## Information shown
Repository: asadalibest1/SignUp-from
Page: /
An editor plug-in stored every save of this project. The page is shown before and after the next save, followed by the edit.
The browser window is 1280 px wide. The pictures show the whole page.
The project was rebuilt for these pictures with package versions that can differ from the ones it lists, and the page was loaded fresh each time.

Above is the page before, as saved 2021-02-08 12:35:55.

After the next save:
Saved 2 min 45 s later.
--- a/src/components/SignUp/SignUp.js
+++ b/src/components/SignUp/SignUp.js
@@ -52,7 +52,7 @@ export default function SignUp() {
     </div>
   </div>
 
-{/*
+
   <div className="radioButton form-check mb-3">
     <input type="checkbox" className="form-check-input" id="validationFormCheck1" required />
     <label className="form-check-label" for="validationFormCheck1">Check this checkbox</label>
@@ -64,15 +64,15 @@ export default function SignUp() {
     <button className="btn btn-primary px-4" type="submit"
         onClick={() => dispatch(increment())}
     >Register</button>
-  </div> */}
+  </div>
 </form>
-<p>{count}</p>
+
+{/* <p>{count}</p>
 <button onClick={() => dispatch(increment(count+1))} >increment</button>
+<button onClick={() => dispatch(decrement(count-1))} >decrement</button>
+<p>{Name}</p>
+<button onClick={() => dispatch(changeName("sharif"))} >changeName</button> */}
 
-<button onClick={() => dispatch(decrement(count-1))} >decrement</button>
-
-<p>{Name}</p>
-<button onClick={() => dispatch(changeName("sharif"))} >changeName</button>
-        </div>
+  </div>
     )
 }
...
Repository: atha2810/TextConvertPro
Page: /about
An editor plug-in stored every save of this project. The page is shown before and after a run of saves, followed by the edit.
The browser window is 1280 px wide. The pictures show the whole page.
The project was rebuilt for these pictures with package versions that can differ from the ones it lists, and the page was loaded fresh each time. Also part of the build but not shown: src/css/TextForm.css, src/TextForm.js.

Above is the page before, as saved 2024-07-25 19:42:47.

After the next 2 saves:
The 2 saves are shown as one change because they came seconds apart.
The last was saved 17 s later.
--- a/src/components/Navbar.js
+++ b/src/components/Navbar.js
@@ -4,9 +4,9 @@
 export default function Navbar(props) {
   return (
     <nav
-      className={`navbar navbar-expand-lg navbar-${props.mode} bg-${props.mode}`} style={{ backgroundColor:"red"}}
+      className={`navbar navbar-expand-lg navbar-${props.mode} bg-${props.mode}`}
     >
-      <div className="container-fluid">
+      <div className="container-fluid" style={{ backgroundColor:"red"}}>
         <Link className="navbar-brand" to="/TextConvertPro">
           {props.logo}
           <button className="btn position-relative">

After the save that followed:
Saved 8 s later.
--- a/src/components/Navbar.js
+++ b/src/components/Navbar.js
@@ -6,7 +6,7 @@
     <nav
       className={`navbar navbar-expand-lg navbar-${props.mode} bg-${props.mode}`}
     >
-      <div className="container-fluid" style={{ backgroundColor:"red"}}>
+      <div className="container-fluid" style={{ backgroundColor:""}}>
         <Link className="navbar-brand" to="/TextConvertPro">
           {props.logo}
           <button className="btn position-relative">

## Task prompt
Within the listing, how many lines hold "export"? Write only that number.

## Exercise solution
3